Consider the Source

Critique and rejection are two entirely different things, though one can sometimes accompany the other. If you’re broadcasting your work in any sort of way, you’ll inevitably encounter both. As you do, it’s important to consider both the message (the reason behind the critique or rejection) and the messenger (the person providing the feedback).

Not all critiques are created equal. Sometimes you will find yourself in a group with writers of varying skill levels, and there may be times when you are encouraged to swap pages with people whom you know you can flat out write circles around. That’s not arrogance. That’s honesty.

As I mentioned in a previous post, if you’re the one providing feedback, you should take into account the abilities of the author of the work you’re critiquing. Not everyone is ready for the same level of discourse.

The same goes when you’re the one receiving the critique. Sometimes an author who is early in his or her writing journey will not be very good at assessing another person’s work. Inevitably there are long discussions about word choice or the comma police have made your manuscript look like a crime scene. Sometimes the inexperienced author “just didn’t get” what you were trying to do or say and they will be inadvertently harsh in their criticisms, without any specific reasons for why they didn’t like it.

When it comes to all of these, and I’ve been on the receiving end of every one of these types of criticisms, I encourage you to not take it personally. If you encounter a critique that you feel is way off base, move on as quickly as possible. Dwelling on the encounter doesn’t do anyone any favors.

My personal approach is to nod, say something innocuous like “I hadn’t thought of it that way,” and thank them for the feedback.

Now before we get any further, please don’t misinterpret what I’m saying. I’m not encouraging you to disregard every critique you disagree with. Often there will be things you hadn’t considered or glaring holes in your plot that you somehow missed. Heed those warnings, especially if you hear the same concerns raised by more than one beta reader.

All I’m saying is that not every piece of feedback you receive will be valid. Be aware of the skill of the writers in your group, and weigh their comments accordingly.

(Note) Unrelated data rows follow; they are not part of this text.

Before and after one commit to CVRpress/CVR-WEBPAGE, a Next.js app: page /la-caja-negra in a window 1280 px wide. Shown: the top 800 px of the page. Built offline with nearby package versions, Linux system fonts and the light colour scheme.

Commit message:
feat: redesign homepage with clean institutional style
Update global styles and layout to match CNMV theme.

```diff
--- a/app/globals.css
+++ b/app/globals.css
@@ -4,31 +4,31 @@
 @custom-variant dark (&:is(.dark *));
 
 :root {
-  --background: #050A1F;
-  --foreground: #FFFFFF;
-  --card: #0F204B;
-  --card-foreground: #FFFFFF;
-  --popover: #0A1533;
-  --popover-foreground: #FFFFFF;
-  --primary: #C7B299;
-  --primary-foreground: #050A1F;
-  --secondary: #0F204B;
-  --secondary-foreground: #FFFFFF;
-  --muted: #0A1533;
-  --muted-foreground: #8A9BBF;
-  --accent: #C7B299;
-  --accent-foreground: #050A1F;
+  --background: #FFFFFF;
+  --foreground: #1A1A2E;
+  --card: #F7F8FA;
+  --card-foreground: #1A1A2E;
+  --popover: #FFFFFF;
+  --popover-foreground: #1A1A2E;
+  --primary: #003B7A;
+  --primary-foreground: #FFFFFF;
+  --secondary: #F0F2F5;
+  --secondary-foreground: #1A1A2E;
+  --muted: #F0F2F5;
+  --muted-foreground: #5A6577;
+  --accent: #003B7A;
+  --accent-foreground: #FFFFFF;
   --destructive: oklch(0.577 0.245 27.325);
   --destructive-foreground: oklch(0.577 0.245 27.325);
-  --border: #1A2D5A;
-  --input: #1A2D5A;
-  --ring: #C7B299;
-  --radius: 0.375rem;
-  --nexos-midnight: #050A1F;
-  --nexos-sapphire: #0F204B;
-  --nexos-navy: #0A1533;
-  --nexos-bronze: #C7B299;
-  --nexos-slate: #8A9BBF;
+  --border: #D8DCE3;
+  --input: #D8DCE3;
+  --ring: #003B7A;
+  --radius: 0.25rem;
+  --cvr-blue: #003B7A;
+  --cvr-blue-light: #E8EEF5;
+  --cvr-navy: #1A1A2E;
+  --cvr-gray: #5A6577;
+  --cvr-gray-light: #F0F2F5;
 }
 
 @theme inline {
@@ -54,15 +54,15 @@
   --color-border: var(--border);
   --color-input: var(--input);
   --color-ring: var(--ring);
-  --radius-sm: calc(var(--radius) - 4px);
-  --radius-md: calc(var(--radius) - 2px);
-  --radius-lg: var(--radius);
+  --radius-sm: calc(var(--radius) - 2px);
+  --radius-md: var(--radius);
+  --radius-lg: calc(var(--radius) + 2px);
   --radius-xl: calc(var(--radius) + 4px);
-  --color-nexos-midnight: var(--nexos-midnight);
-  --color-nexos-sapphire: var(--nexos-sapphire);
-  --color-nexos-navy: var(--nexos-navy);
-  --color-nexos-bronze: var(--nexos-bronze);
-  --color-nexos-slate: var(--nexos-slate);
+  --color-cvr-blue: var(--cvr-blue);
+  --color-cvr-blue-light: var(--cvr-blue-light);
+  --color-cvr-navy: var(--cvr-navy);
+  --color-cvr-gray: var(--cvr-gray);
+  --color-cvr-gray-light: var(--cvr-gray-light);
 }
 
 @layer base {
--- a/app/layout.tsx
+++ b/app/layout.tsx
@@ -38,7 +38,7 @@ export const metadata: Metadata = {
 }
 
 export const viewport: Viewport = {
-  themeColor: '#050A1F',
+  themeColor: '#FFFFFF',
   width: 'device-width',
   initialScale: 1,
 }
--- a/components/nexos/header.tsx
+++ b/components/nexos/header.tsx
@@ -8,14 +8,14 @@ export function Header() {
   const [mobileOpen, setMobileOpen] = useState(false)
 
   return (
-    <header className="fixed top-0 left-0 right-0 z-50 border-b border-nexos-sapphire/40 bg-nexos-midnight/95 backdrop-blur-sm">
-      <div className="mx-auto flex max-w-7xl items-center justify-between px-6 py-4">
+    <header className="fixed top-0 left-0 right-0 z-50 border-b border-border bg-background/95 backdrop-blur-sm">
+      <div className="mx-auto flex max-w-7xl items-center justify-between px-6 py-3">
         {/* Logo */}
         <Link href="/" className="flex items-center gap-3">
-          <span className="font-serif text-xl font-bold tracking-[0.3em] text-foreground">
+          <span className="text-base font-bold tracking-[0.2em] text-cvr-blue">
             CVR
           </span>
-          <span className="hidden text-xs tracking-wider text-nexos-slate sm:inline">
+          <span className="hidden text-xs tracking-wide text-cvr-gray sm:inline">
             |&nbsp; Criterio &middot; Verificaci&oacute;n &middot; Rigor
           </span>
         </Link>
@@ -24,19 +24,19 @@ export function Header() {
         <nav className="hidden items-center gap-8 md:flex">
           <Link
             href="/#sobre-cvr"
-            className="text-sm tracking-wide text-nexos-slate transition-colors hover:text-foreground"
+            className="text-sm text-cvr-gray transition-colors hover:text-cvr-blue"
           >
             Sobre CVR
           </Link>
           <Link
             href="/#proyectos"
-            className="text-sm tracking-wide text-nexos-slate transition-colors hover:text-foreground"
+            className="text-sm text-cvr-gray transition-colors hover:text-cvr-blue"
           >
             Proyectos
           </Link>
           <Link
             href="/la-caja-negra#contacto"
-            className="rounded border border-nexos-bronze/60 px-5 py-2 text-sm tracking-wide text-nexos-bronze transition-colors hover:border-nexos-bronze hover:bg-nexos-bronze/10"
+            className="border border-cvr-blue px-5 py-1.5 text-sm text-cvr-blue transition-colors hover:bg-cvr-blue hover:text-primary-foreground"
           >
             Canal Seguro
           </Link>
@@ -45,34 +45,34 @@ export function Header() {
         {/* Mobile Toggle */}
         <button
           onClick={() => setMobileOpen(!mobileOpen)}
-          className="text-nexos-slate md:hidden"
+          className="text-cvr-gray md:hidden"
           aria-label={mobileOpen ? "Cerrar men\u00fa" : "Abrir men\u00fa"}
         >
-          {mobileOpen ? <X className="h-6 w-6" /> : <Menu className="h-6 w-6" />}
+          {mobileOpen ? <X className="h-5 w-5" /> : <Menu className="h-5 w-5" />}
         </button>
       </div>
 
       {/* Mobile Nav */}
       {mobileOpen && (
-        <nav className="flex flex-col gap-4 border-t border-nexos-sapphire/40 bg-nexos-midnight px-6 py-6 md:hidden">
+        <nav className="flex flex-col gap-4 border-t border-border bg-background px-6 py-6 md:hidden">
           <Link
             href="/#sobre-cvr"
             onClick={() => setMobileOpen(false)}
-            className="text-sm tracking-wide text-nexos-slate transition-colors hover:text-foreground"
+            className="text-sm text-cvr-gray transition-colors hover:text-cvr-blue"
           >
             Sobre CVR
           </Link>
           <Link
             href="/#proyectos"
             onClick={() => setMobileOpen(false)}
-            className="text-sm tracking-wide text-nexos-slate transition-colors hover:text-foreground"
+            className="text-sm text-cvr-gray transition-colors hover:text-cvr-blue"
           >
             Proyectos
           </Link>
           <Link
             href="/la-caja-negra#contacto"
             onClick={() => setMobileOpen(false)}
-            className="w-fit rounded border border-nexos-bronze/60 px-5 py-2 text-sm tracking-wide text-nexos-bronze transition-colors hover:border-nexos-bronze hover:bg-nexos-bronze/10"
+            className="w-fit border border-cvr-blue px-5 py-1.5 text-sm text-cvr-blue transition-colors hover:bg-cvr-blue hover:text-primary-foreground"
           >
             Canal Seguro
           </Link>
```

When it comes to facing rejection, in addition to considering the messenger, you must also ask yourself what part you played in the negative response. (In this instance, I’m equating negative to a “we’re not going to publish this” response.)

Sometimes you’ll get rejected because you didn’t target the right kind of publication for your story. If a magazine is looking for cozy mysteries, don’t send them thrillers. If there is a strict 1,000 word limit, don’t send them your 3,000 word fantasy tale. Those type of rejections are on you, and you’re probably looking at a form letter, or in some cases, no response at all.

In other instances, your story might fit the particular focus of a magazine but for whatever reason it didn’t resonate with every decision maker on the editorial board. That’s the objective nature of readers biting you in the ass there, and there’s nothing you can do about it except try again. If you’re lucky and you’ve put together a well-written and engaging story, someone at that publication will drop you a personal note.

If you must get rejected, this is the way to go. Not only is it encouraging to receive positive comments on a story that didn’t quite make the cut, but it’s also validation that you’re at least meeting the standards of what they’re looking for.

I recently submitted to a magazine that I fully expected to reject me. I was right. They did. But I got a little bonus for my efforts. The managing editor wrote me a note, the gist of which was: You’re funny. Send more, please. (The last three words are taken verbatim.)

That note made my day, and I’m working on something new for them now. It gave me a reason to keep going, even though the initial purpose of the letter was to reject the pieced I’d submitted.

Just like critiques, not every rejection is created equal. Some will lift you up, some will give you nothing, and some will let you know that you’re not quite ready for prime time. Whatever the message, remember to consider the source and don’t take anything personal.

Larry Jenkins is an aspiring Word Pimp. Has laptop, will travel. Let's make this happen, people.

Leave a Reply

Your email address will not be published. Required fields are marked *

This site uses Akismet to reduce spam. Learn how your comment data is processed.